• Problem details
Copy the records below in full, keeping each word as it is but omitting the pictures.

• Records provided
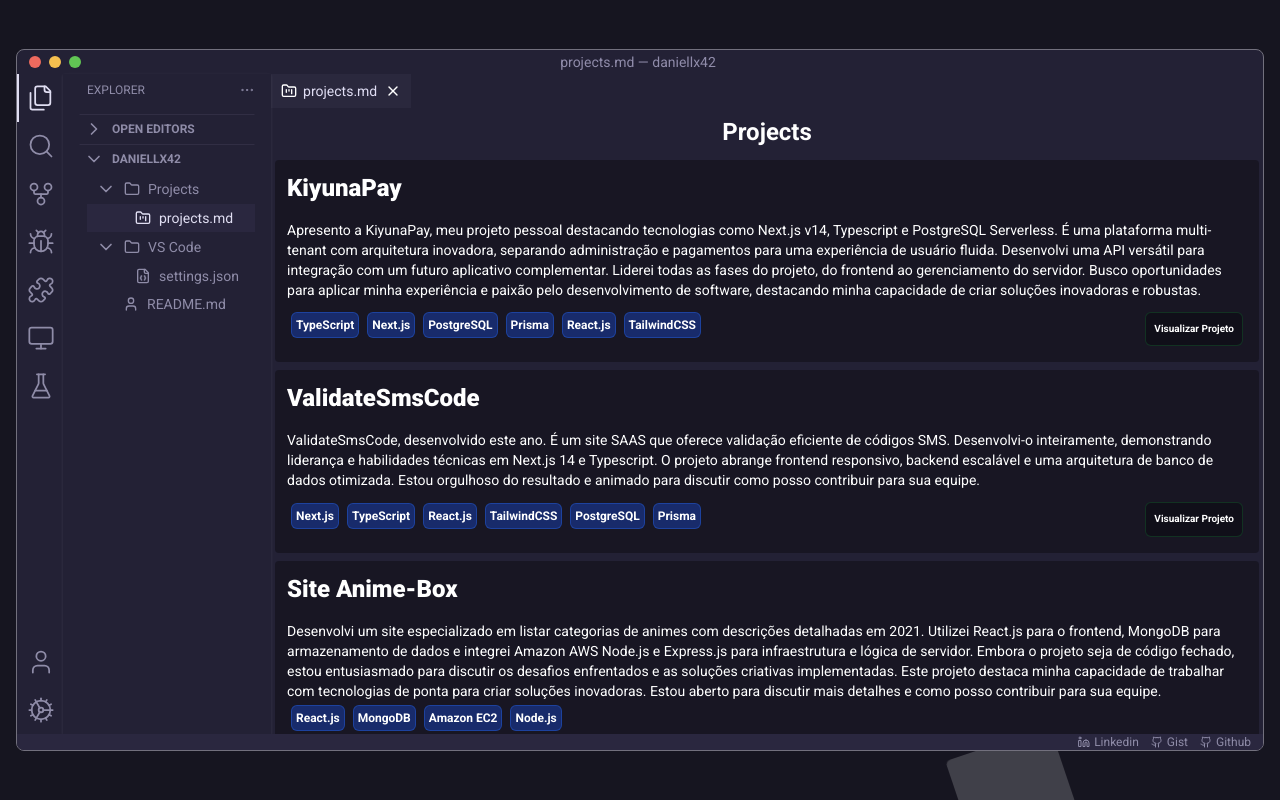
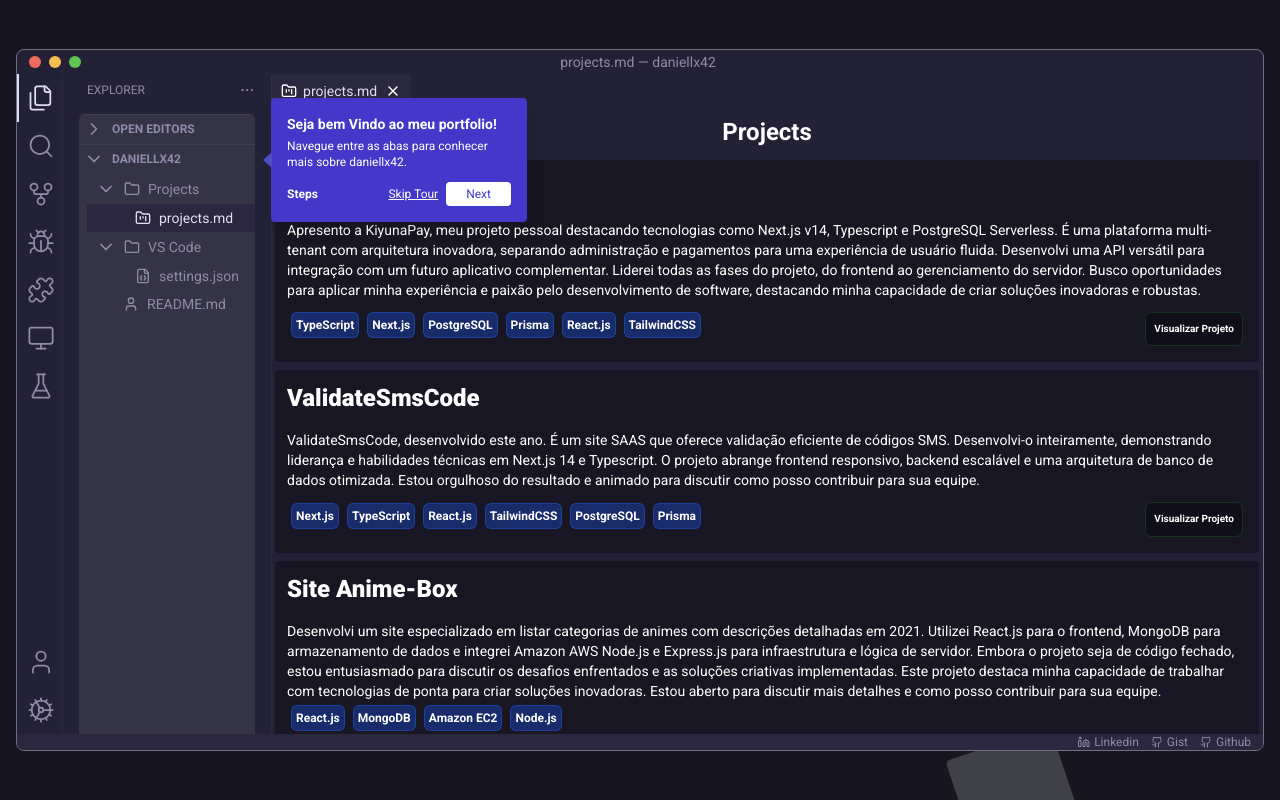
Before and after one commit to daniellx42/portfolio, a Next.js app: page /projects in a window 1280 px wide. Built offline with nearby package versions, Linux system fonts and the light colour scheme.

Commit message:
added tour component

```diff
--- a/package.json
+++ b/package.json
@@ -9,14 +9,12 @@
     "lint": "next lint"
   },
   "dependencies": {
-    "@notionhq/client": "^2.2.15",
     "@radix-ui/react-collapsible": "^1.0.3",
     "@radix-ui/react-dropdown-menu": "^2.0.6",
     "@react-three/drei": "^9.105.4",
     "@react-three/fiber": "^8.16.2",
     "@react-three/rapier": "^1.3.1",
     "@tailwindcss/typography": "^0.5.12",
-    "@vercel/edge-config": "^1.1.0",
     "class-variance-authority": "^0.7.0",
     "clsx": "^2.1.0",
     "leva": "^0.9.35",
--- a/src/components/Explorer/index.tsx
+++ b/src/components/Explorer/index.tsx
@@ -1,3 +1,4 @@
+'use client'
 import {
   Cog,
   Cpu,
@@ -12,6 +13,7 @@ import { OpenFilesSubMenu } from '../OpenFilesTabs/OpenFilesSubMenu'
 import { File } from './File'
 import { Folder } from './Folder'
 import { SubMenu } from './SubMenu'
+import { Tour } from '../tourpopup'
 
 export type FileType = {
   title: string
@@ -44,13 +46,18 @@ export const explorerFiles: Record<string, FileType> = {
 }
 
 export function Explorer() {
+  const steps = {
+    title: 'Seja bem Vindo ao meu portfolio!',
+    text: 'Navegue entre as abas para conhecer mais sobre daniellx42.',
+  }
+
   return (
-    <div className="px-4 py-2 text-[#8F8CA8]  shadow shadow-white/10">
-      <strong className="flex items-center justify-between pl-2 text-xs font-medium">
+    <div className="px-4 py-2 text-[#8F8CA8] shadow shadow-white/10">
+      <p className="flex items-center justify-between pl-2 text-xs font-medium">
         EXPLORER
         <MoreHorizontal size={16} strokeWidth={1.5} />
-      </strong>
-
+      </p>
+      <Tour steps={steps}>
         <nav className="mt-4 flex h-full min-w-44 flex-col">
           <SubMenu title="OPEN EDITORS">
             <OpenFilesSubMenu />
@@ -80,6 +87,7 @@ export function Explorer() {
             </File>
           </SubMenu>
         </nav>
+      </Tour>
     </div>
   )
 }
--- /dev/null
+++ b/src/components/tourpopup/index.tsx
@@ -0,0 +1,97 @@
+'use client'
+import { ReactNode, useState } from 'react'
+
+interface ITour {
+  children?: ReactNode
+  steps: {
+    title: string
+    text: string
+  }
+}
+interface ISteps extends ITour {
+  handleShowTour: () => void
+}
+
+export const Tour = ({ children, steps }: ITour) => {
+  const [showTour, setShowTour] = useState(true)
+
+  const handleShowTour = () => {
+    setShowTour(false)
+  }
+
+  return (
+    <>
+      {showTour && <Tooltip handleShowTour={handleShowTour} steps={steps} />}
+
+      <div
+        className={`h-full ${showTour && 'rounded-md bg-zinc-600 bg-opacity-40'}`}
+      >
+        {children}
+      </div>
+    </>
+  )
+}
+
+const Tooltip = ({ handleShowTour, steps }: ISteps) => {
+  return (
+    <div
+      role="tooltip"
+      className="fixed z-50 ml-48 w-64 rounded bg-indigo-700 p-4 shadow-lg transition duration-150 ease-in-out"
+    >
+      <svg
+        className="absolute bottom-0 left-0 top-0 -ml-2 h-full"
+        width="9px"
+        height="16px"
+        viewBox="0 0 9 16"
+        version="1.1"
+        xmlns="http://www.w3.org/2000/svg"
+        xmlnsXlink="http://www.w3.org/1999/xlink"
+      >
+        <g
+          id="Page-1"
+          stroke="none"
+          strokeWidth="1"
+          fill="none"
+          fillRule="evenodd"
+        >
+          <g
+            id="Tooltips-"
+            transform="translate(-874.000000, -1029.000000)"
+            fill="#4c51bf"
+          >
+            <g
+              id="Group-3-Copy-16"
+              transform="translate(850.000000, 975.000000)"
+            >
+              <g id="Group-2" transform="translate(24.000000, 0.000000)">
+                <polygon
+                  id="Triangle"
+                  transform="translate(4.500000, 62.000000) rotate(-90.000000) translate(-4.500000, -62.000000) "
+                  points="4.5 57.5 12.5 66.5 -3.5 66.5"
+                ></polygon>
+              </g>
+            </g>
+          </g>
+        </g>
+      </svg>
+      <p className="pb-1 text-sm font-bold text-white">{steps.title}</p>
+      <p className="pb-3 text-xs leading-4 text-white">{steps.text}</p>
+      <div className="flex justify-between">
+        <div className="flex items-center">
+          <span className="text-xs font-bold text-white">Steps</span>
+        </div>
+        <div onClick={handleShowTour} className="flex items-center">
+          <button className="mr-2 cursor-pointer text-xs text-white underline focus:text-indigo-200 focus:underline focus:outline-none">
+            Skip Tour
+          </button>
+          <button
+            onClick={handleShowTour}
+            className="rounded bg-white px-5 py-1 text-xs text-indigo-700 transition duration-150 ease-in-out hover:bg-gray-200 focus:bg-indigo-400 focus:text-white focus:outline-none focus:ring-2 focus:ring-indigo-700 focus:ring-offset-2"
+          >
+            Next
+          </button>
+        </div>
+      </div>
+    </div>
+  )
+}
```
Also changed, not shown: 1 other file (tests, documents, lock files or other folders). Lines whose indentation alone changed are shown as unchanged.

• Answer for the task
Before and after one commit to daniellx42/portfolio, a Next.js app: page /projects in a window 1280 px wide. Built offline with nearby package versions, Linux system fonts and the light colour scheme.

Commit message:
added tour component

```diff
--- a/package.json
+++ b/package.json
@@ -9,14 +9,12 @@
     "lint": "next lint"
   },
   "dependencies": {
-    "@notionhq/client": "^2.2.15",
     "@radix-ui/react-collapsible": "^1.0.3",
     "@radix-ui/react-dropdown-menu": "^2.0.6",
     "@react-three/drei": "^9.105.4",
     "@react-three/fiber": "^8.16.2",
     "@react-three/rapier": "^1.3.1",
     "@tailwindcss/typography": "^0.5.12",
-    "@vercel/edge-config": "^1.1.0",
     "class-variance-authority": "^0.7.0",
     "clsx": "^2.1.0",
     "leva": "^0.9.35",
--- a/src/components/Explorer/index.tsx
+++ b/src/components/Explorer/index.tsx
@@ -1,3 +1,4 @@
+'use client'
 import {
   Cog,
   Cpu,
@@ -12,6 +13,7 @@ import { OpenFilesSubMenu } from '../OpenFilesTabs/OpenFilesSubMenu'
 import { File } from './File'
 import { Folder } from './Folder'
 import { SubMenu } from './SubMenu'
+import { Tour } from '../tourpopup'
 
 export type FileType = {
   title: string
@@ -44,13 +46,18 @@ export const explorerFiles: Record<string, FileType> = {
 }
 
 export function Explorer() {
+  const steps = {
+    title: 'Seja bem Vindo ao meu portfolio!',
+    text: 'Navegue entre as abas para conhecer mais sobre daniellx42.',
+  }
+
   return (
-    <div className="px-4 py-2 text-[#8F8CA8]  shadow shadow-white/10">
-      <strong className="flex items-center justify-between pl-2 text-xs font-medium">
+    <div className="px-4 py-2 text-[#8F8CA8] shadow shadow-white/10">
+      <p className="flex items-center justify-between pl-2 text-xs font-medium">
         EXPLORER
         <MoreHorizontal size={16} strokeWidth={1.5} />
-      </strong>
-
+      </p>
+      <Tour steps={steps}>
         <nav className="mt-4 flex h-full min-w-44 flex-col">
           <SubMenu title="OPEN EDITORS">
             <OpenFilesSubMenu />
@@ -80,6 +87,7 @@ export function Explorer() {
             </File>
           </SubMenu>
         </nav>
+      </Tour>
     </div>
   )
 }
--- /dev/null
+++ b/src/components/tourpopup/index.tsx
@@ -0,0 +1,97 @@
+'use client'
+import { ReactNode, useState } from 'react'
+
+interface ITour {
+  children?: ReactNode
+  steps: {
+    title: string
+    text: string
+  }
+}
+interface ISteps extends ITour {
+  handleShowTour: () => void
+}
+
+export const Tour = ({ children, steps }: ITour) => {
+  const [showTour, setShowTour] = useState(true)
+
+  const handleShowTour = () => {
+    setShowTour(false)
+  }
+
+  return (
+    <>
+      {showTour && <Tooltip handleShowTour={handleShowTour} steps={steps} />}
+
+      <div
+        className={`h-full ${showTour && 'rounded-md bg-zinc-600 bg-opacity-40'}`}
+      >
+        {children}
+      </div>
+    </>
+  )
+}
+
+const Tooltip = ({ handleShowTour, steps }: ISteps) => {
+  return (
+    <div
+      role="tooltip"
+      className="fixed z-50 ml-48 w-64 rounded bg-indigo-700 p-4 shadow-lg transition duration-150 ease-in-out"
+    >
+      <svg
+        className="absolute bottom-0 left-0 top-0 -ml-2 h-full"
+        width="9px"
+        height="16px"
+        viewBox="0 0 9 16"
+        version="1.1"
+        xmlns="http://www.w3.org/2000/svg"
+        xmlnsXlink="http://www.w3.org/1999/xlink"
+      >
+        <g
+          id="Page-1"
+          stroke="none"
+          strokeWidth="1"
+          fill="none"
+          fillRule="evenodd"
+        >
+          <g
+            id="Tooltips-"
+            transform="translate(-874.000000, -1029.000000)"
+            fill="#4c51bf"
+          >
+            <g
+              id="Group-3-Copy-16"
+              transform="translate(850.000000, 975.000000)"
+            >
+              <g id="Group-2" transform="translate(24.000000, 0.000000)">
+                <polygon
+                  id="Triangle"
+                  transform="translate(4.500000, 62.000000) rotate(-90.000000) translate(-4.500000, -62.000000) "
+                  points="4.5 57.5 12.5 66.5 -3.5 66.5"
+                ></polygon>
+              </g>
+            </g>
+          </g>
+        </g>
+      </svg>
+      <p className="pb-1 text-sm font-bold text-white">{steps.title}</p>
+      <p className="pb-3 text-xs leading-4 text-white">{steps.text}</p>
+      <div className="flex justify-between">
+        <div className="flex items-center">
+          <span className="text-xs font-bold text-white">Steps</span>
+        </div>
+        <div onClick={handleShowTour} className="flex items-center">
+          <button className="mr-2 cursor-pointer text-xs text-white underline focus:text-indigo-200 focus:underline focus:outline-none">
+            Skip Tour
+          </button>
+          <button
+            onClick={handleShowTour}
+            className="rounded bg-white px-5 py-1 text-xs text-indigo-700 transition duration-150 ease-in-out hover:bg-gray-200 focus:bg-indigo-400 focus:text-white focus:outline-none focus:ring-2 focus:ring-indigo-700 focus:ring-offset-2"
+          >
+            Next
+          </button>
+        </div>
+      </div>
+    </div>
+  )
+}
```
Also changed, not shown: 1 other file (tests, documents, lock files or other folders). Lines whose indentation alone changed are shown as unchanged.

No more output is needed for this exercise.